The Council of Ministers Approves the Draft Law on Money Laundering and Terrorism Financing 

Prime Minister Hun Sen presides over a meeting of the Council of Ministers.

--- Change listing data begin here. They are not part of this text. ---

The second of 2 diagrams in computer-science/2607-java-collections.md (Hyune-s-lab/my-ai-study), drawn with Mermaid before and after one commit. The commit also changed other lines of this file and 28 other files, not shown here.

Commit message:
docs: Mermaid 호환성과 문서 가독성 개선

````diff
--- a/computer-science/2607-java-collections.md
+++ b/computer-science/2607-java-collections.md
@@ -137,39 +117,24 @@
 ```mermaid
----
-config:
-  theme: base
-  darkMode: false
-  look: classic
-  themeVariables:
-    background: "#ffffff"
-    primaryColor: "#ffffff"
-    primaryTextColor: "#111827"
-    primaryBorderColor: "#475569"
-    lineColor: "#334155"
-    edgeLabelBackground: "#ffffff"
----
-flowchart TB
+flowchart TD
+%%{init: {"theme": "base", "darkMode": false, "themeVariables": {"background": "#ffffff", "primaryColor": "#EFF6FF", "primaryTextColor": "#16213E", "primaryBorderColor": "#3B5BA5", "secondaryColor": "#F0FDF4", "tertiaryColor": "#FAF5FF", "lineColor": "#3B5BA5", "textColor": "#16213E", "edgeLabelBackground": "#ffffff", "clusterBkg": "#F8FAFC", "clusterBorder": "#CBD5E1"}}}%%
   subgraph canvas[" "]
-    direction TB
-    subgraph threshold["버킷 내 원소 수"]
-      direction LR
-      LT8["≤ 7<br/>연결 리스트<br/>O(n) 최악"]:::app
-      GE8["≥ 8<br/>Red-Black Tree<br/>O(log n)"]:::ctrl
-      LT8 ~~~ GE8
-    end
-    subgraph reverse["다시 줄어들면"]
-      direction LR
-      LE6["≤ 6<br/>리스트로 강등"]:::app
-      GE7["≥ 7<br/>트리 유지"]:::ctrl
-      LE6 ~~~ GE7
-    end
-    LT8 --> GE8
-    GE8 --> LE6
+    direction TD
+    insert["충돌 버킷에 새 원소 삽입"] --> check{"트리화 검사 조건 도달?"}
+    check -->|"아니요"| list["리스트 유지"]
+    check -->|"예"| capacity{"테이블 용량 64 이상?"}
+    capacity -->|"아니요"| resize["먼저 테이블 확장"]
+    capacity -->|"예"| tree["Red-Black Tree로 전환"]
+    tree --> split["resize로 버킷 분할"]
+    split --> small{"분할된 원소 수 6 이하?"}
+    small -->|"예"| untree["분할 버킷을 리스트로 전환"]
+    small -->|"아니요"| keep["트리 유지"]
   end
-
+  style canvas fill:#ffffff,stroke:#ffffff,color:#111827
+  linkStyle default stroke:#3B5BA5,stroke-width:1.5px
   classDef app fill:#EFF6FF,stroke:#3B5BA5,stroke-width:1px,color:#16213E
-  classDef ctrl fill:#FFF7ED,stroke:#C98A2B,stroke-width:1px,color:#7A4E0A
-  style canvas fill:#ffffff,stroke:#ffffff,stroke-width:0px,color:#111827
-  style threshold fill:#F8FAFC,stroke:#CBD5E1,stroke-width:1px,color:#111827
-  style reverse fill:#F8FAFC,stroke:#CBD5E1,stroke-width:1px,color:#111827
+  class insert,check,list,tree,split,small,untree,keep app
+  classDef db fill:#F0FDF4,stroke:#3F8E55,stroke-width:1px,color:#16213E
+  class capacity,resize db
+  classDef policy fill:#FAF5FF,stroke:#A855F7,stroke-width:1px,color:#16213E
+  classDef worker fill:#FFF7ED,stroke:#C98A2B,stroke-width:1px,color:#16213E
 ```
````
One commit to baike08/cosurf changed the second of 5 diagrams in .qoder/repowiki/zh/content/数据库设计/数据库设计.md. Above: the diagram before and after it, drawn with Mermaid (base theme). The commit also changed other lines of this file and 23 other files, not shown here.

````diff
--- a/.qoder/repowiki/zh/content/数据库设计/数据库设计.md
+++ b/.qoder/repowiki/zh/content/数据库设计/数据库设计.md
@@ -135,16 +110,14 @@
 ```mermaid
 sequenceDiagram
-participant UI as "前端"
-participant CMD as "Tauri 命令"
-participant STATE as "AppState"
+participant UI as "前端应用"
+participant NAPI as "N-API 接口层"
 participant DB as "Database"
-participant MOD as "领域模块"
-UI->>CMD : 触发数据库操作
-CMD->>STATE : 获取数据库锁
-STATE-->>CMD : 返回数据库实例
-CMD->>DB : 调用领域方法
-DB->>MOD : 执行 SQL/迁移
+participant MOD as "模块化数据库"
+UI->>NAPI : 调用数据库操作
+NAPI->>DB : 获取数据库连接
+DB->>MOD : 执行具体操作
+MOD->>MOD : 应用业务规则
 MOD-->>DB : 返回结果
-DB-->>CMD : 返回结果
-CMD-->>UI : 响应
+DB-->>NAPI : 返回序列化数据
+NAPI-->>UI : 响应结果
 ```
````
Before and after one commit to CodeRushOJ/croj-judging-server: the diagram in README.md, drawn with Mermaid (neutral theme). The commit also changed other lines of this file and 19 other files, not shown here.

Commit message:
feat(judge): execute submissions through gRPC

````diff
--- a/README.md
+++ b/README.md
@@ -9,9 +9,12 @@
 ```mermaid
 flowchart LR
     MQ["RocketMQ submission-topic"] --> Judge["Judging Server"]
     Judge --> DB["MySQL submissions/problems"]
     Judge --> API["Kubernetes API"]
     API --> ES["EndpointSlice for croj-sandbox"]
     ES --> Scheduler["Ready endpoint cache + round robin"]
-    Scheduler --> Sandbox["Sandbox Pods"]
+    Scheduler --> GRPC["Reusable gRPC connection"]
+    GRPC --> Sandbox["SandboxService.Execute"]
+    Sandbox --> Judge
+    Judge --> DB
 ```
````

Photo: the prime minister’s Facebook page.  

Its terms are drafted according to national and international standard

PHNOM PENH—The Council of Ministers Friday (May 15) approved the draft law on money laundering and terrorism financing. 

This leaves the country four months to have the law adopted by the National Assembly and the Senate so that it can be signed into law and implemented according to international requirements, government spokesman Phay Siphan said. 

"It is the purpose of the government and the National Bank to improve the laws that Cambodia applies as a member of the Asia Pacific Group (APG) on Money Laundering," he said—a group of which the country has been a member since 2004. 

In February 2019, the country was put on the APG’s grey list, which indicated that Cambodia had to take measures to strengthen its strategy and develop legal tools to address terrorism financing and money laundering by May 2020 and have them implemented into law by September 2020, Siphan said. 

The APG found that Cambodia had not sufficiently put legal tools in place to prosecute money laundering and terrorism financing in line with international standards.

And yet, Cambodia, which was put on the APG grey list in 2011, had been removed from that list in 2015 following measures put in place by the government, Siphan said. 

Cambodia’s draft law on money laundering and terrorism financing also comes as the European Commission is intensifying its scrutiny of countries posing money-laundering risks,  and is looking into creating a new body to help police financial crimes and monitor banks, Siphan said. 

The European Commission is also considering putting Cambodia and 11 other countries on the list of countries that pose a serious threat to the European Union’s financial system due to failure to tackle money laundering and terrorism financing, he said. 

The Financial Action Task Force, which is an inter-governmental body that develops policy against money laundering, has also recommended that Cambodia strengthen its legislation.

Still, the draft law approved by the Council of Ministers is not meant to satisfy international entities, Siphan said. "It is the goal of the government and the National Bank to improve…the laws that Cambodia applies as a member of the Asia Pacific Group on Money Laundering," he said. 

Last year, Cambodia cracked down on five such cases, seizing more than $7 million dollars. 

Transparency International’s 2019 Corruption Perceptions Index ranked Cambodia 162 out of 180 countries, the 180th country listed being the most corrupt. 





 


Related Articles